Your assignment: All of the entries below need repeating exactly, apart from their images.

Dataset entries
- - - - -
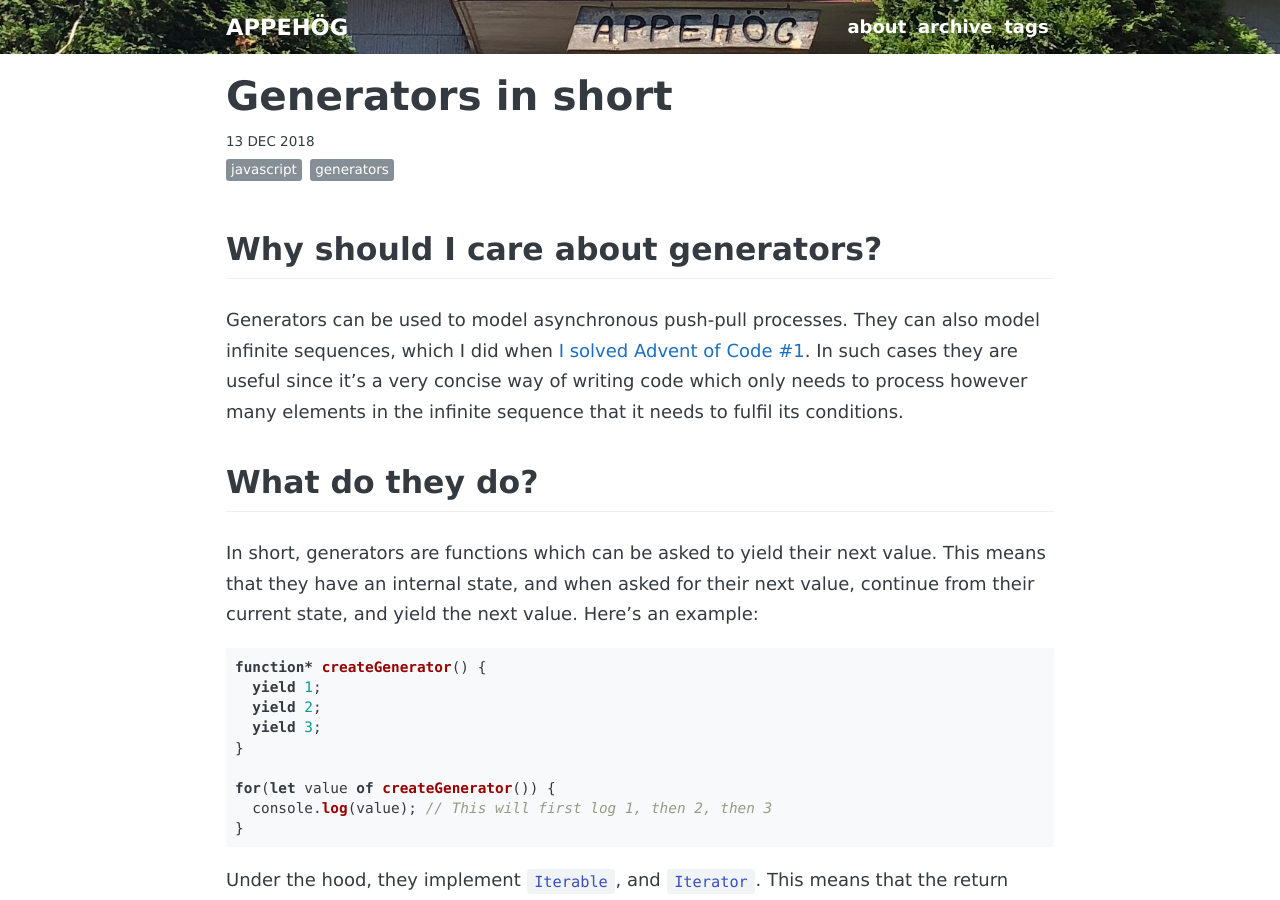
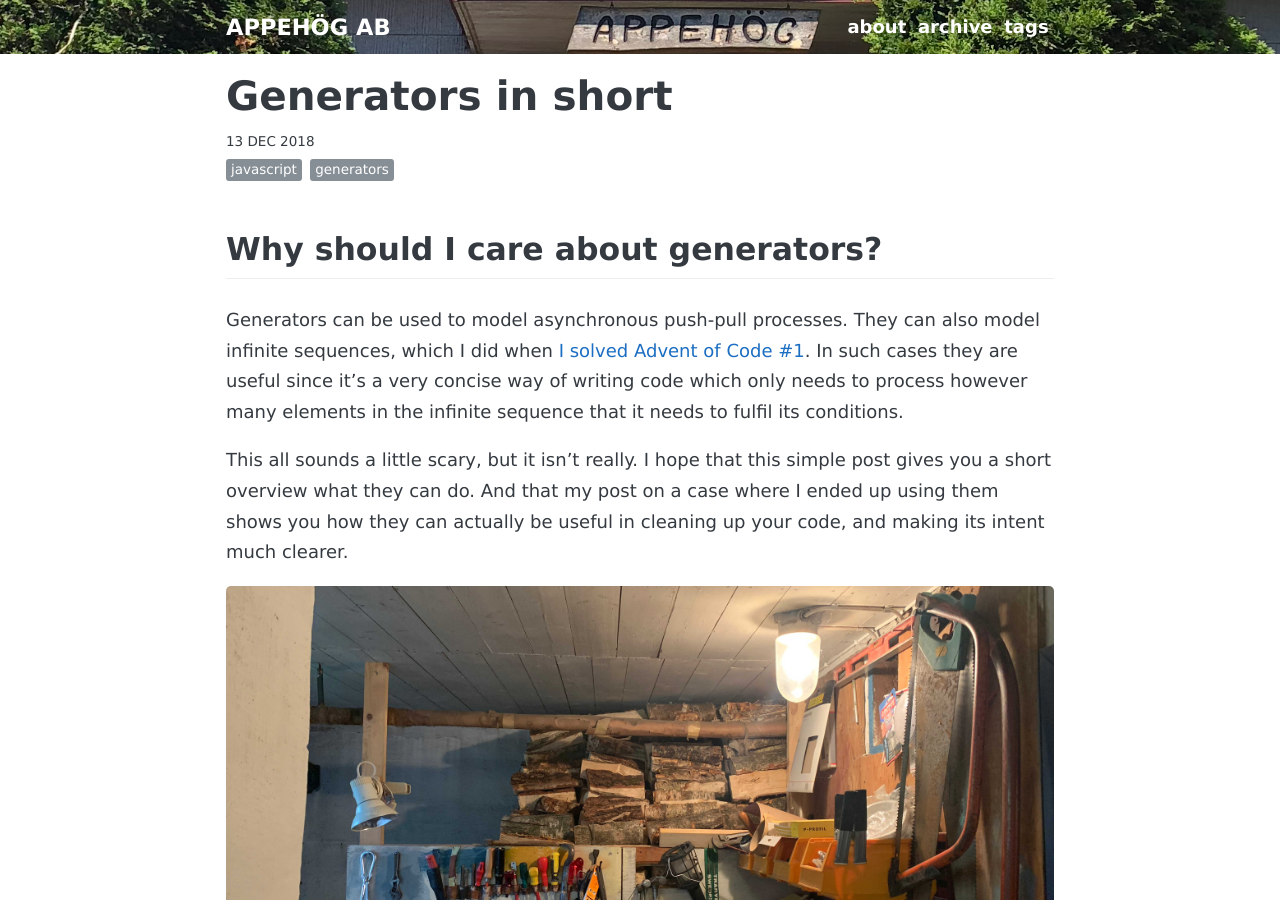
Before and after one commit to Korla/Appehog.Blog, a Jekyll site: the page built from _posts/2018-12-12-aoc-generators.md, in a window 1280 px wide and 900 px high. Built offline with Jekyll 4.4.1, drawn with Linux system fonts in a browser that asks for light colours; some of the changed text lies outside the part shown.

Commit message:
Add image and clear up some concets

````diff
--- a/_config.yml
+++ b/_config.yml
@@ -1,5 +1,5 @@
 # Basic
-name:               "Appehög"
+name:               "Appehög AB"
 
 author:
   github:           korla
--- a/_posts/2018-12-12-aoc-generators.md
+++ b/_posts/2018-12-12-aoc-generators.md
@@ -10,7 +10,12 @@
 ---
 Generators can be used to model asynchronous push-pull processes. They can also model infinite sequences, which I did when [I solved Advent of Code #1](/2018-12-13/stumbling-through-aoc-1/). In such cases they are useful since it's a very concise way of writing code which only needs to process however many elements in the infinite sequence that it needs to fulfil its conditions.
 
-What do they do?
+This all sounds a little scary, but it isn't really. I hope that this simple post gives you a short overview what they can do. And that my post on a case where I ended up using them shows you how they can actually be useful in cleaning up your code, and making its intent much clearer.
+
+![Image of a workbench](/assets/images/generator.jpg "Image of a workbench")
+> This isn't actually a generator, but it's the closest that the headquarters can supply at the moment
+
+How do they work?
 ---
 In short, generators are functions which can be asked to yield their next value. This means that they have an internal state, and when asked for their next value, continue from their current state, and yield the next value. Here's an example:
 
@@ -26,7 +31,7 @@
 }
 ```
 
-Under the hood, they implement `Iterable`, and `Iterator`. This means that the return value of a Generator is an object which has a next-function which is parameterless. Whenever the next-function is called, it returns an object which has a value (the yielded value), and a boolean, done, which is false until the last value is yielded.
+Under the hood, they implement `Iterable`, and `Iterator`. What this means is that the return value of a Generator is an object which has a next-function. Whenever the next-function is called, it returns an object which has a value (the yielded value), and a boolean, done, which is false until the last value is yielded.
 
 ```js
 const generator = createGenerator();
````
Also changed, not shown: assets/images/generator.jpg (added).
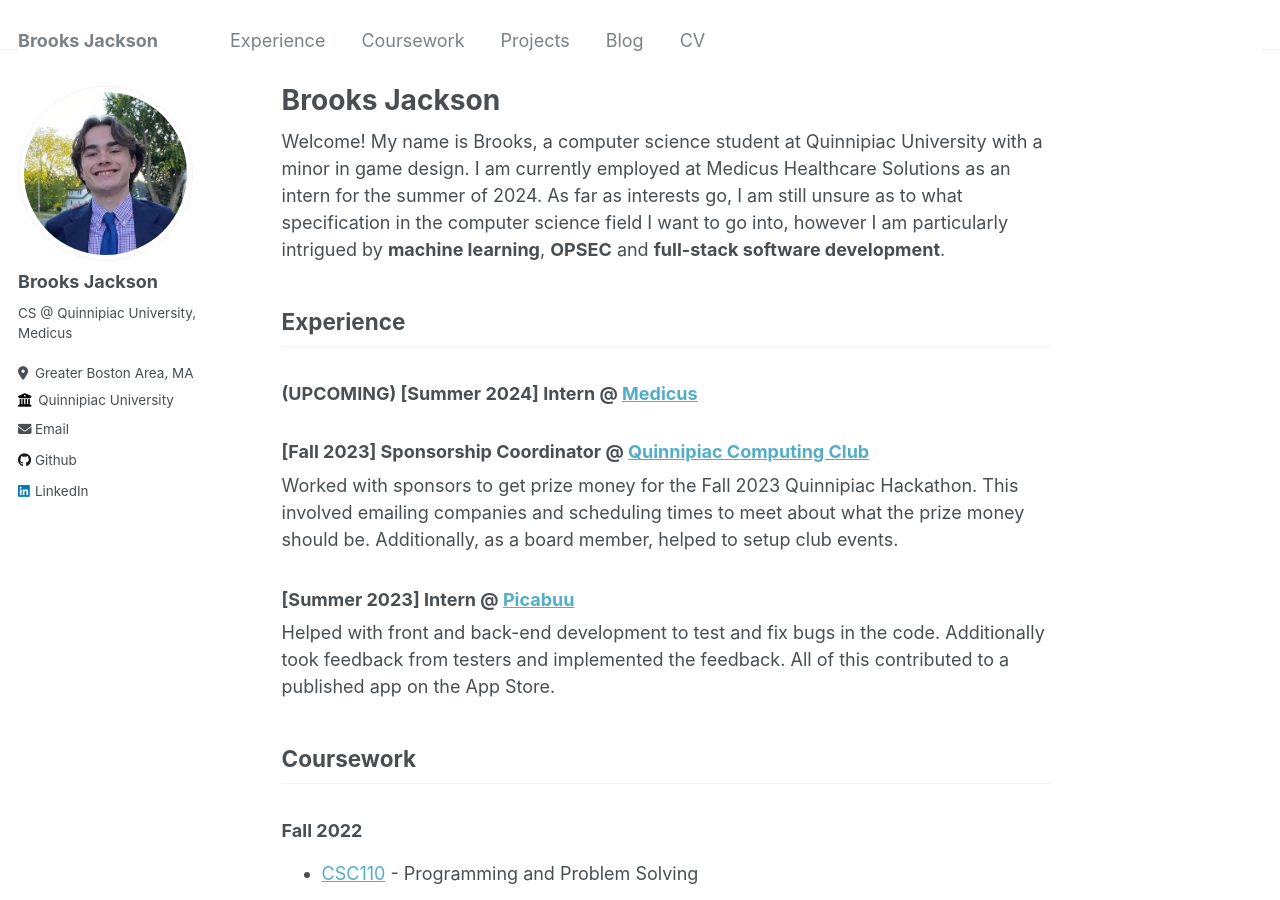
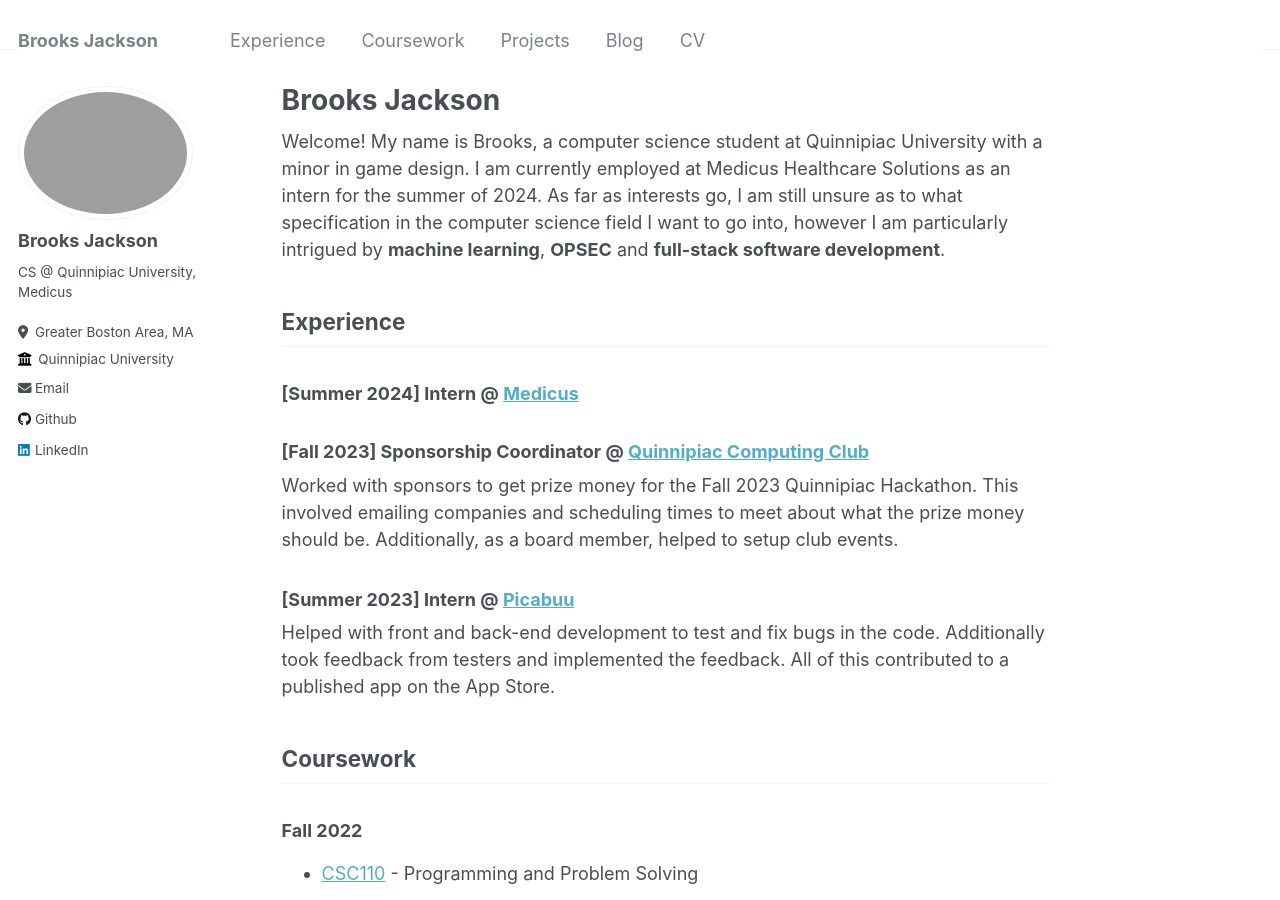
Before and after one commit to bjaxqq/old-portfolio, a Jekyll site: the page built from _pages/about.md, in a window 1280 px wide and 900 px high. Built offline with Jekyll 4.4.1, drawn with Linux system fonts in a browser that asks for light colours.

Commit message:
Updated profile picture and details

```diff
--- a/_config.yml
+++ b/_config.yml
@@ -21,7 +21,7 @@ repository: "bjaxqq/bjaxqq.github.io"
 #               Additional customization can be done by editing /_includes/author-profile.html
 author:
   # Biographic information
-  avatar: "pfp.png"
+  avatar: "IMG_2417.png"
   name: "Brooks Jackson"
   pronouns: # "he/him"
   bio: "CS @ Quinnipiac University, Medicus"
--- a/_pages/about.md
+++ b/_pages/about.md
@@ -11,7 +11,7 @@ Welcome! My name is Brooks, a computer science student at Quinnipiac University
 
 ## Experience
 
-### (UPCOMING) [Summer 2024] Intern @ [Medicus](https://medicushcs.com/)
+### [Summer 2024] Intern @ [Medicus](https://medicushcs.com/)
 
 ### [Fall 2023] Sponsorship Coordinator @ [Quinnipiac Computing Club](https://www.linkedin.com/company/quinnipiac-computing-club/)
 
```
Also changed, not shown: 1 other file.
- - - - -
Solved exercise:
Before and after one commit to Korla/Appehog.Blog, a Jekyll site: the page built from _posts/2018-12-12-aoc-generators.md, in a window 1280 px wide and 900 px high. Built offline with Jekyll 4.4.1, drawn with Linux system fonts in a browser that asks for light colours; some of the changed text lies outside the part shown.

Commit message:
Add image and clear up some concets

````diff
--- a/_config.yml
+++ b/_config.yml
@@ -1,5 +1,5 @@
 # Basic
-name:               "Appehög"
+name:               "Appehög AB"
 
 author:
   github:           korla
--- a/_posts/2018-12-12-aoc-generators.md
+++ b/_posts/2018-12-12-aoc-generators.md
@@ -10,7 +10,12 @@
 ---
 Generators can be used to model asynchronous push-pull processes. They can also model infinite sequences, which I did when [I solved Advent of Code #1](/2018-12-13/stumbling-through-aoc-1/). In such cases they are useful since it's a very concise way of writing code which only needs to process however many elements in the infinite sequence that it needs to fulfil its conditions.
 
-What do they do?
+This all sounds a little scary, but it isn't really. I hope that this simple post gives you a short overview what they can do. And that my post on a case where I ended up using them shows you how they can actually be useful in cleaning up your code, and making its intent much clearer.
+
+![Image of a workbench](/assets/images/generator.jpg "Image of a workbench")
+> This isn't actually a generator, but it's the closest that the headquarters can supply at the moment
+
+How do they work?
 ---
 In short, generators are functions which can be asked to yield their next value. This means that they have an internal state, and when asked for their next value, continue from their current state, and yield the next value. Here's an example:
 
@@ -26,7 +31,7 @@
 }
 ```
 
-Under the hood, they implement `Iterable`, and `Iterator`. This means that the return value of a Generator is an object which has a next-function which is parameterless. Whenever the next-function is called, it returns an object which has a value (the yielded value), and a boolean, done, which is false until the last value is yielded.
+Under the hood, they implement `Iterable`, and `Iterator`. What this means is that the return value of a Generator is an object which has a next-function. Whenever the next-function is called, it returns an object which has a value (the yielded value), and a boolean, done, which is false until the last value is yielded.
 
 ```js
 const generator = createGenerator();
````
Also changed, not shown: assets/images/generator.jpg (added).
Before and after one commit to bjaxqq/old-portfolio, a Jekyll site: the page built from _pages/about.md, in a window 1280 px wide and 900 px high. Built offline with Jekyll 4.4.1, drawn with Linux system fonts in a browser that asks for light colours.

Commit message:
Updated profile picture and details

```diff
--- a/_config.yml
+++ b/_config.yml
@@ -21,7 +21,7 @@ repository: "bjaxqq/bjaxqq.github.io"
 #               Additional customization can be done by editing /_includes/author-profile.html
 author:
   # Biographic information
-  avatar: "pfp.png"
+  avatar: "IMG_2417.png"
   name: "Brooks Jackson"
   pronouns: # "he/him"
   bio: "CS @ Quinnipiac University, Medicus"
--- a/_pages/about.md
+++ b/_pages/about.md
@@ -11,7 +11,7 @@ Welcome! My name is Brooks, a computer science student at Quinnipiac University
 
 ## Experience
 
-### (UPCOMING) [Summer 2024] Intern @ [Medicus](https://medicushcs.com/)
+### [Summer 2024] Intern @ [Medicus](https://medicushcs.com/)
 
 ### [Fall 2023] Sponsorship Coordinator @ [Quinnipiac Computing Club](https://www.linkedin.com/company/quinnipiac-computing-club/)
 
```
Also changed, not shown: 1 other file.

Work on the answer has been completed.